Open Access
Author:
Gauthier, Gilles Gerard
Graduate Program:
Civil Engineering
Degree:
Master of Science
Document Type:
Master Thesis
Date of Defense:
November 09, 2012
Committee Members:
  • David A Anderson, Thesis Advisor
  • Peggy Ann Johnson, Thesis Advisor
  • Mansour Solaimanian, Thesis Advisor
  • Shelley Marie Stoffels, Thesis Advisor
Keywords:
  • asphalt fracture properties
Abstract:
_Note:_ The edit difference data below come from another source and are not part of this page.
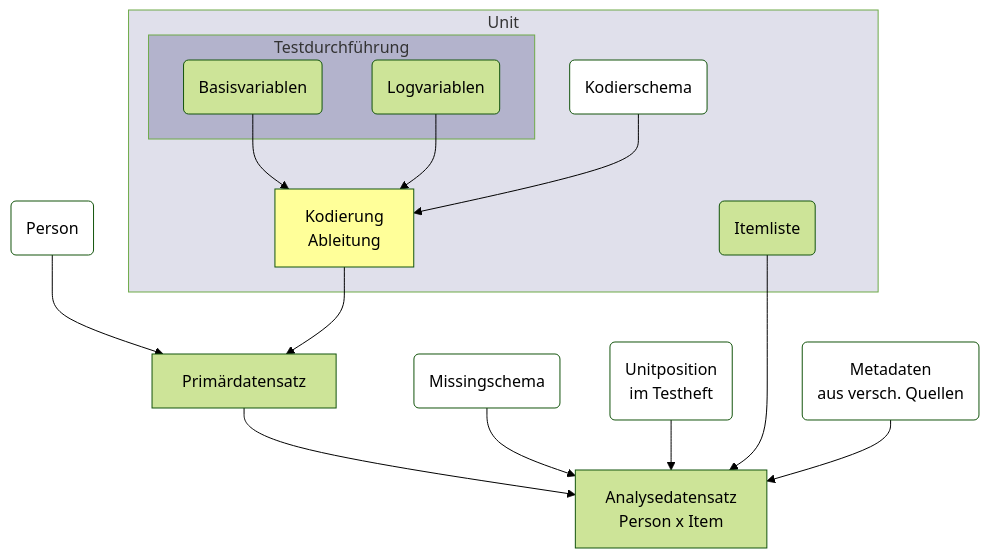
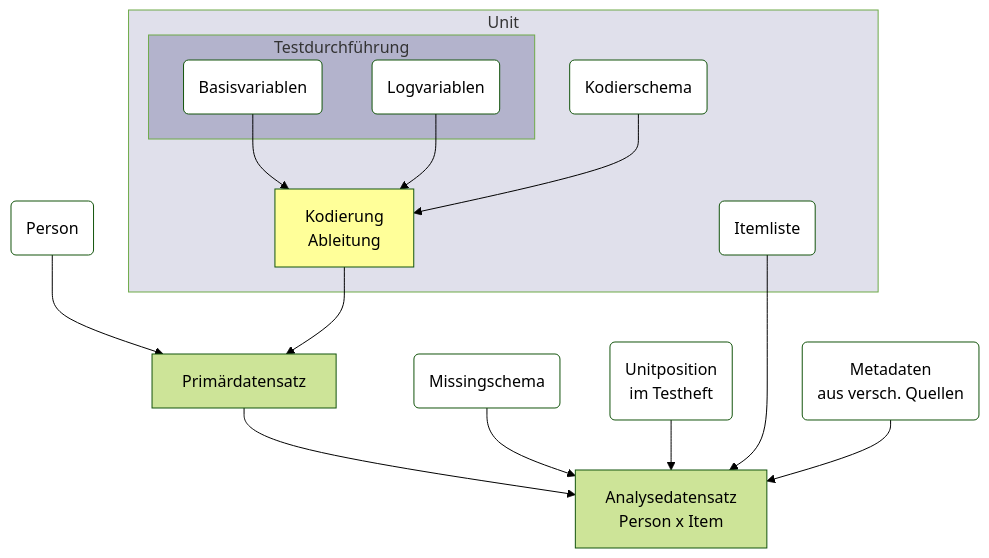
The second of 2 diagrams in data-structures/index.qmd (iqb-berlin/coding-info), drawn with Mermaid (forest theme) before and after one commit. The commit also changed other lines of this file, not shown here.

Commit message:
Change styling in data structures

````diff
--- a/data-structures/index.qmd
+++ b/data-structures/index.qmd
@@ -52,33 +52,36 @@
 ```{mermaid}
 flowchart TD
     subgraph Unit
         subgraph Testdurchführung
             A(Basisvariablen)
+            style A fill:white
             B(Logvariablen)
+            style B fill:white
         end
         style Testdurchführung fill:#b3b3cc
         E[Kodierung\nAbleitung]
         style E fill:#ff9
         C(Kodierschema)
+        style C fill:white
         J(Itemliste)
+        style J fill:white
     end
     style Unit fill:#e0e0eb
     H(Person)
     style H fill:white
     D[Primärdatensatz]
     H-->D
     E --> D
     A --> E
     B --> E
     C --> E
-    style C fill:white
     G[Analysedatensatz\nPerson x Item]
     D --> G
     F(Missingschema) --> G
     style F fill:white
     K(Unitposition\nim Testheft) --> G
     style K fill:white
     J --> G
     L(Metadaten\naus versch. Quellen) --> G
     style L fill:white
 ```
````
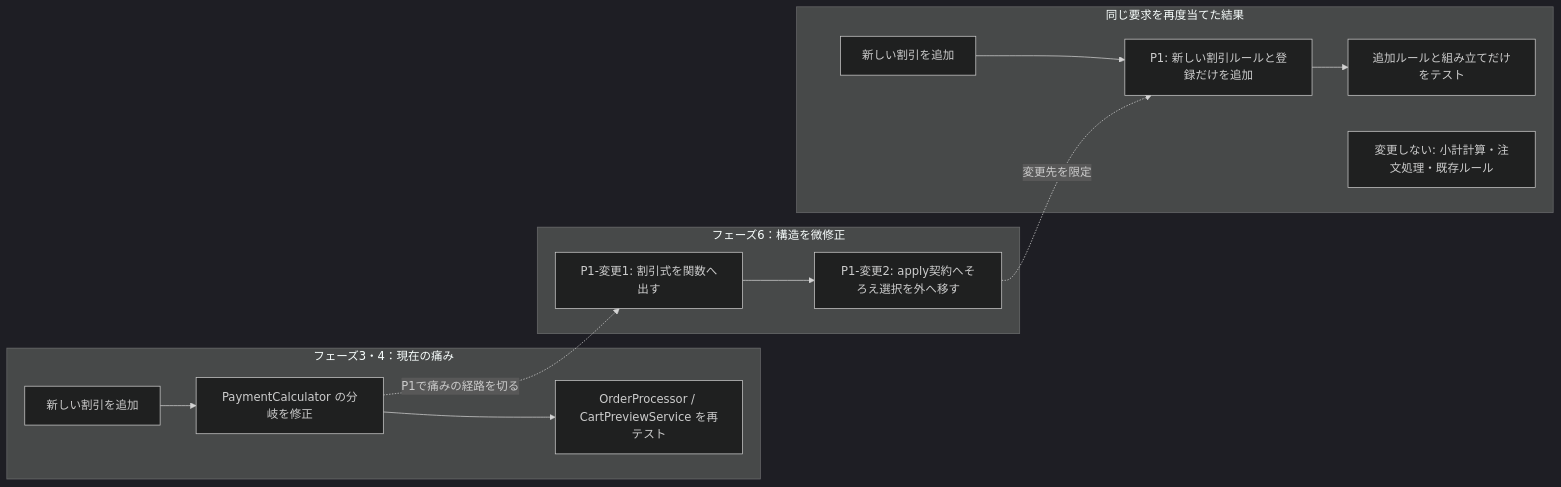
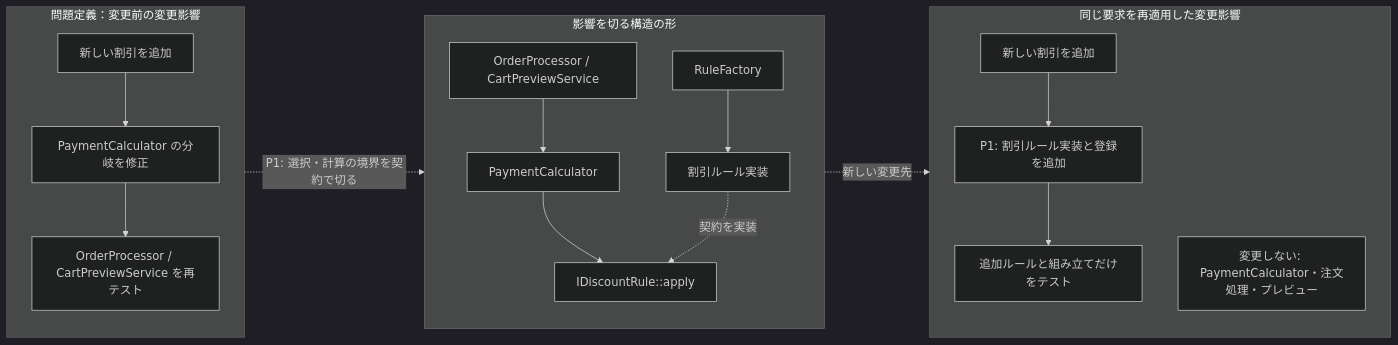
Before and after one commit to kumachan1101-pixel/DesignPattern: the fifth of 12 diagrams in kindle/design-patterns/output/chapter01.md, drawn with Mermaid (dark theme). The commit also changed other lines of this file and 22 other files, not shown here.

Commit message:
Show structural change in impact diagrams

````diff
--- a/kindle/design-patterns/output/chapter01.md
+++ b/kindle/design-patterns/output/chapter01.md
@@ -1052,17 +1053,23 @@
 ```mermaid
 flowchart LR
-    subgraph Pain["フェーズ3・4：現在の痛み"]
+    subgraph Pain["問題定義：変更前の変更影響"]
+        direction TB
         CR["新しい割引を追加"] --> C1["PaymentCalculator の分岐を修正"]
         C1 --> C2["OrderProcessor / CartPreviewService を再テスト"]
     end
-    subgraph StructuralChange["フェーズ6：構造を微修正"]
-        S1["P1-変更1: 割引式を関数へ出す"] --> S2["P1-変更2: apply契約へそろえ選択を外へ移す"]
+    subgraph TargetStructure["影響を切る構造の形"]
+        direction TB
+        U["OrderProcessor / CartPreviewService"] --> PC["PaymentCalculator"]
+        PC --> R["IDiscountRule::apply"]
+        RI["割引ルール実装"] -. "契約を実装" .-> R
+        F["RuleFactory"] --> RI
     end
-    subgraph Result["同じ要求を再度当てた結果"]
-        IR["新しい割引を追加"] --> I1["P1: 新しい割引ルールと登録だけを追加"]
+    subgraph Result["同じ要求を再適用した変更影響"]
+        direction TB
+        IR["新しい割引を追加"] --> I1["P1: 割引ルール実装と登録を追加"]
         I1 --> I2["追加ルールと組み立てだけをテスト"]
-        IS["変更しない: 小計計算・注文処理・既存ルール"]
+        IS["変更しない: PaymentCalculator・注文処理・プレビュー"]
     end
-    C1 -. "P1で痛みの経路を切る" .-> S1
-    S2 -. "変更先を限定" .-> I1
+    C1 -. "P1: 選択・計算の境界を契約で切る" .-> R
+    R -. "新しい変更先" .-> I1
 ```
````
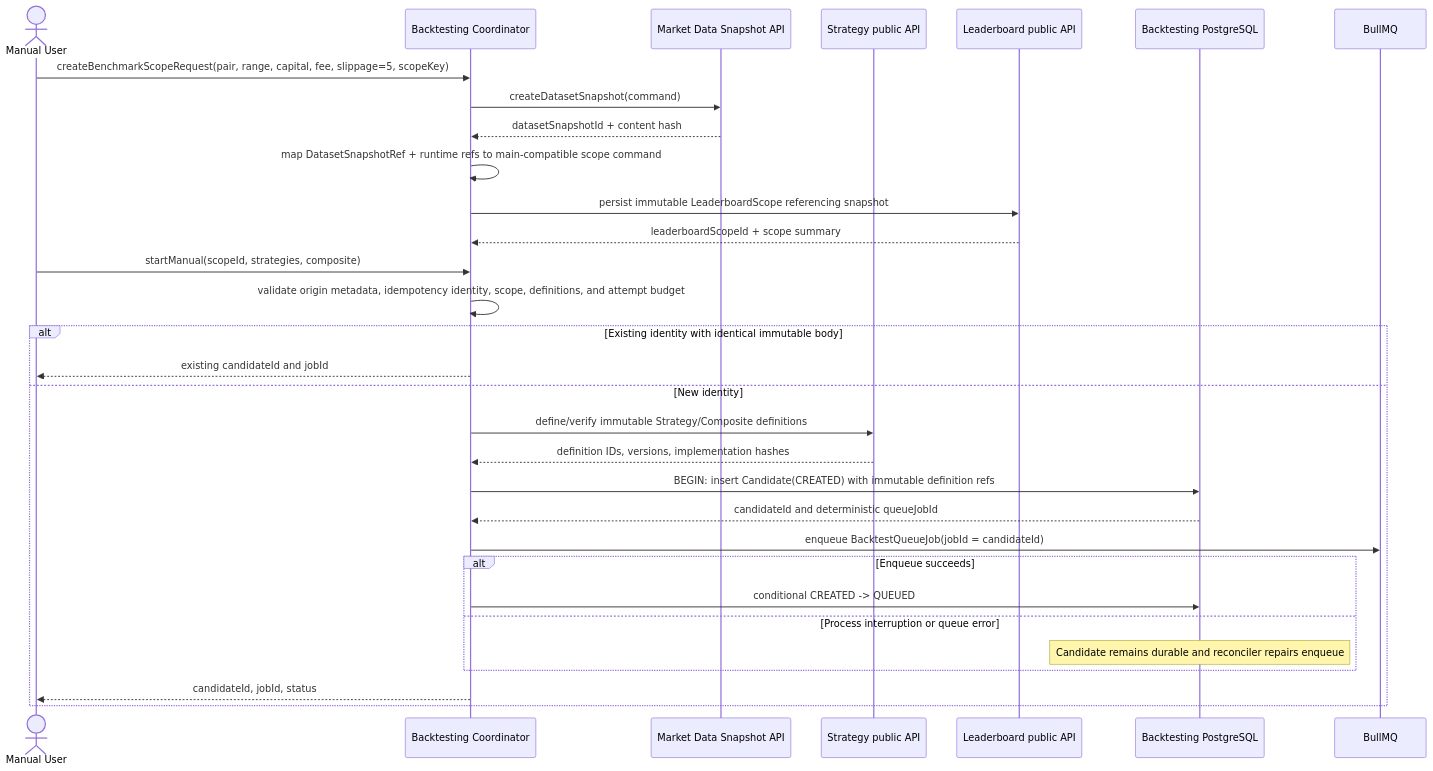
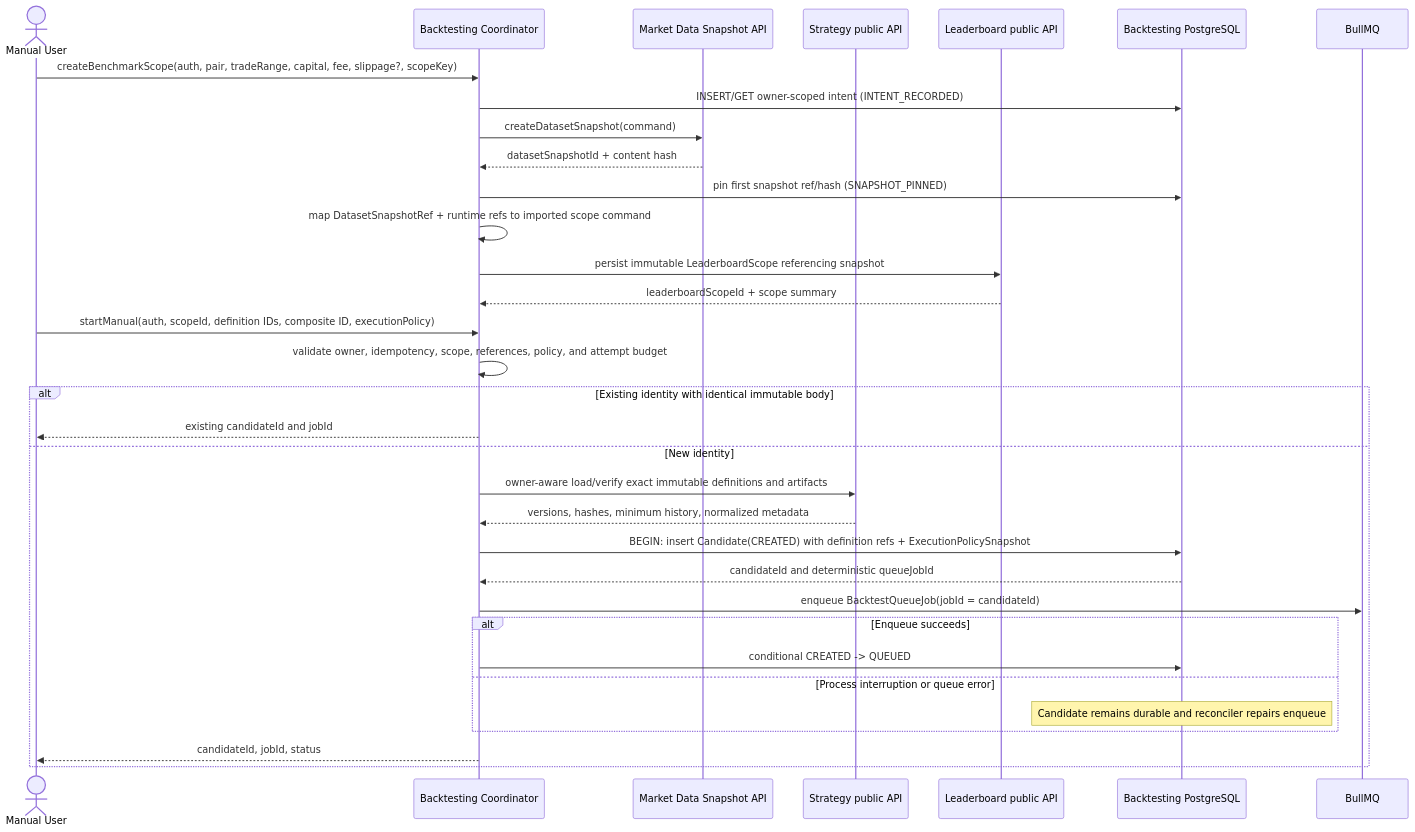
The first of 4 diagrams in openspec/specs/backtest-log-spec.md (thanhdatttt/Cryptox), drawn with Mermaid before and after one commit. The commit also changed other lines of this file and 11 other files, not shown here.

````diff
--- a/openspec/specs/backtest-log-spec.md
+++ b/openspec/specs/backtest-log-spec.md
@@ -649,34 +783,36 @@
 ```mermaid
 sequenceDiagram
     actor U as Manual User
     participant BC as Backtesting Coordinator
     participant MD as Market Data Snapshot API
     participant ST as Strategy public API
     participant LB as Leaderboard public API
     participant PG as Backtesting PostgreSQL
     participant Q as BullMQ
 
-    U->>BC: createBenchmarkScopeRequest(pair, range, capital, fee, slippage=5, scopeKey)
+    U->>BC: createBenchmarkScope(auth, pair, tradeRange, capital, fee, slippage?, scopeKey)
+    BC->>PG: INSERT/GET owner-scoped intent (INTENT_RECORDED)
     BC->>MD: createDatasetSnapshot(command)
     MD-->>BC: datasetSnapshotId + content hash
-    BC->>BC: map DatasetSnapshotRef + runtime refs to main-compatible scope command
+    BC->>PG: pin first snapshot ref/hash (SNAPSHOT_PINNED)
+    BC->>BC: map DatasetSnapshotRef + runtime refs to imported scope command
     BC->>LB: persist immutable LeaderboardScope referencing snapshot
     LB-->>BC: leaderboardScopeId + scope summary
-    U->>BC: startManual(scopeId, strategies, composite)
-    BC->>BC: validate origin metadata, idempotency identity, scope, definitions, and attempt budget
+    U->>BC: startManual(auth, scopeId, definition IDs, composite ID, executionPolicy)
+    BC->>BC: validate owner, idempotency, scope, references, policy, and attempt budget
     alt Existing identity with identical immutable body
         BC-->>U: existing candidateId and jobId
     else New identity
-    BC->>ST: define/verify immutable Strategy/Composite definitions
-    ST-->>BC: definition IDs, versions, implementation hashes
-    BC->>PG: BEGIN: insert Candidate(CREATED) with immutable definition refs
+    BC->>ST: owner-aware load/verify exact immutable definitions and artifacts
+    ST-->>BC: versions, hashes, minimum history, normalized metadata
+    BC->>PG: BEGIN: insert Candidate(CREATED) with definition refs + ExecutionPolicySnapshot
     PG-->>BC: candidateId and deterministic queueJobId
     BC->>Q: enqueue BacktestQueueJob(jobId = candidateId)
     alt Enqueue succeeds
         BC->>PG: conditional CREATED -> QUEUED
     else Process interruption or queue error
         Note over PG: Candidate remains durable and reconciler repairs enqueue
     end
     BC-->>U: candidateId, jobId, status
     end
 ```
````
To rationally predict low temperature cracking in flexible pavements, the ability of asphalt binder to resist crack initiation and propagation must be measured. Different theoretical approaches to this problem exist. The current Superpave low-temperature binder grading system is based on the measurement of stiffness and strength. This method was developed during the SHRP program and allowed significant progress in the prediction of low-temperature binder performance. However, further improvements are required, especially to better describe the low-temperature behavior of modified asphalt binders. The use of fracture mechanics principles is a potential alternative to the current Superpave approach. Attempts have been made to apply this method to characterize the fracture properties of asphalt binders at low temperature. Researchers always assumed binders to be linear elastic. The results obtained from these studies were encouraging and concluded that fracture mechanics was a useful tool to describe binders at low temperature and leads to a different ranking of binder performance as compared to the Superpave grading system. This study was to verify and determine the limits of the applicability of linear elastic fracture mechanics (LEFM) to asphalt binder. Alternative, fracture mechanics-based approaches were considered to account for non-linear behavior. These methods imply the laboratory determination of critical fracture parameters: linear stress intensity or fracture toughness KIC, plastic energy rate JIC, and time-dependent energy rate JVC. The measurement of KIC was found to be straightforward using existing laboratory tools. To obtain JIC and JVC values, more tests and data analysis are required. Loading curves obtained from fracture testing of nine binders were analyzed using the different fracture mechanics approaches. Superpave critical temperatures were also determined for all binders. Binder characterization was completed with the dynamic thermo-mechanical determination of their glass transition temperature, Tg.